Since ε0, the vacuum permittivity, is not dimensionless, the coulomb is not dimensionally equivalent to [mass]1/2 [length]3/2 [time]−1, unlike the statcoulomb. In fact, it is impossible to express the coulomb in terms of mass, length, and time alone.
Consequently, a conversion equation like "1 C = n statC" is misleading: the units on the two sides are not consistent. One cannot freely switch between coulombs and statcoulombs within a formula or equation, as one would freely switch between centimetres and metres. One can, however, find a correspondence between coulombs and statcoulombs in different contexts. As described below, "1 C corresponds to 3.00×109 statC" when describing the charge of objects. In other words, if a physical object has a charge of 1 C, it also has a charge of 3.00×109 statC. Likewise, "1 C corresponds to 3.77×1010 statC" when describing an electric displacement field flux.
As a unit of charge

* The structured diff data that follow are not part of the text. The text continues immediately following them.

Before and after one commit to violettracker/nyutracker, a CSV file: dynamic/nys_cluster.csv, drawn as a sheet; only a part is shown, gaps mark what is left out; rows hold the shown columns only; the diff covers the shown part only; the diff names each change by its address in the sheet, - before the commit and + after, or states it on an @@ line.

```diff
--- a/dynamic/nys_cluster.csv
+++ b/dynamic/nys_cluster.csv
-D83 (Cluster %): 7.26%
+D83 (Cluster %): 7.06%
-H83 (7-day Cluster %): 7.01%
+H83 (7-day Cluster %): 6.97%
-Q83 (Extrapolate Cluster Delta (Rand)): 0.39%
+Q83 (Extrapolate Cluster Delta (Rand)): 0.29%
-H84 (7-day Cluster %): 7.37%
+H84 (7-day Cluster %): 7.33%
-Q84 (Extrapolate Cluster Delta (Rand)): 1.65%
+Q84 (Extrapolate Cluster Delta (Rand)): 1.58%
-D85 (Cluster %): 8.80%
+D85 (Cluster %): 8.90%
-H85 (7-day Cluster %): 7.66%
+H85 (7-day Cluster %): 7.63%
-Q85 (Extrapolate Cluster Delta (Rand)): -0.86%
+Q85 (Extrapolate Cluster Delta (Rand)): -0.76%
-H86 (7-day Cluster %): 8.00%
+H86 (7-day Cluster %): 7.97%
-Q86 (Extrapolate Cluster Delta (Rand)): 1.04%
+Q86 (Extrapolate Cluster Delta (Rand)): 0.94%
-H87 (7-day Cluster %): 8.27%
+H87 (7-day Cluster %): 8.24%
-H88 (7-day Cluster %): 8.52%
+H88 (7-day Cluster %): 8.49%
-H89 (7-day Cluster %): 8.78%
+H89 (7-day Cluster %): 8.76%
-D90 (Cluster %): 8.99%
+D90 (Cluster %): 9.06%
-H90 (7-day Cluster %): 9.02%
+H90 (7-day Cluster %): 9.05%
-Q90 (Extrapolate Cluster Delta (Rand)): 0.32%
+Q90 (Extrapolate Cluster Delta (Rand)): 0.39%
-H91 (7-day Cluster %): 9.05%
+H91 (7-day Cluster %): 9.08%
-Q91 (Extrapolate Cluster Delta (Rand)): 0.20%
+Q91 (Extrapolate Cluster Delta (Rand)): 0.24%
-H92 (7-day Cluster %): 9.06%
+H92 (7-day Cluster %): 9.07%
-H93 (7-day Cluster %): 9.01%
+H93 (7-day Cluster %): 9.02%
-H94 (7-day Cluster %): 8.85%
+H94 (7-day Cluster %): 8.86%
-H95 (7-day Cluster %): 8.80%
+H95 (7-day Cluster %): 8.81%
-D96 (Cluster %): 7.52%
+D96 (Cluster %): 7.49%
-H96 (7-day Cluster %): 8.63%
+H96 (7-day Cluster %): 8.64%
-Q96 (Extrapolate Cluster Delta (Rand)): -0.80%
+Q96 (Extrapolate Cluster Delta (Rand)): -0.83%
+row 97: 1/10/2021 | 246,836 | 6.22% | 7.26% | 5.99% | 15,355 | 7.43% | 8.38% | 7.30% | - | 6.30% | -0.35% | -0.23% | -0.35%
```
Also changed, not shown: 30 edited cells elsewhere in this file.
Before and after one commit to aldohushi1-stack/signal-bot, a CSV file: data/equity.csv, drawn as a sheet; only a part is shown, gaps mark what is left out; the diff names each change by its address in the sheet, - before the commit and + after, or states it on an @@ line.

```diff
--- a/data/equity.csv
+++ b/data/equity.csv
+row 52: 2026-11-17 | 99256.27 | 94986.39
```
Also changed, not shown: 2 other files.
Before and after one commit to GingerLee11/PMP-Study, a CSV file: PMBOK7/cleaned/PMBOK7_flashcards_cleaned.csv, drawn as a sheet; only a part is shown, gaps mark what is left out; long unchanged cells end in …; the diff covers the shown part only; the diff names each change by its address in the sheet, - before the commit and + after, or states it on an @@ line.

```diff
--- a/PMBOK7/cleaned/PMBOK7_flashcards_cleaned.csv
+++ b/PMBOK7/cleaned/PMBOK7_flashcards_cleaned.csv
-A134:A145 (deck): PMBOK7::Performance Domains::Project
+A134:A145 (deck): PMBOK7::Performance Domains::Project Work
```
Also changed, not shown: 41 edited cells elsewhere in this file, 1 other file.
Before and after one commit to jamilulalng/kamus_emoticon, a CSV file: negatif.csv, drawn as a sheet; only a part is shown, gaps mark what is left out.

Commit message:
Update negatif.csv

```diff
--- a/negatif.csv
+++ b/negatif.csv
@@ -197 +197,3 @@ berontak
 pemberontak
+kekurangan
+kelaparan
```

The statcoulomb is defined as follows: If two stationary objects each carry a charge of 1 statC and are 1 cm apart in vacuum, they will electrically repel each other with a force of 1 dyne. From this definition, it is straightforward to find an equivalent charge in coulombs. Using the SI equation
and plugging in F = 1 dyn = 10−5 N, and r = 1 cm = 10−2 m, and then solving for q = qSI
1 = qSI
2, the result is q = (1/2997924580) C ≈ 3.34×10−10 C. Therefore, an object with a charge of 1 statC has a charge of 3.34×10−10 C.
This can also be expressed by the following conversion, which is fully dimensionally consistent, and often useful for switching between SI and CGS formulae:[a]
As a unit of electric displacement field or flux
- As of the 2019 redefinition of the SI base units, this equality is not exact.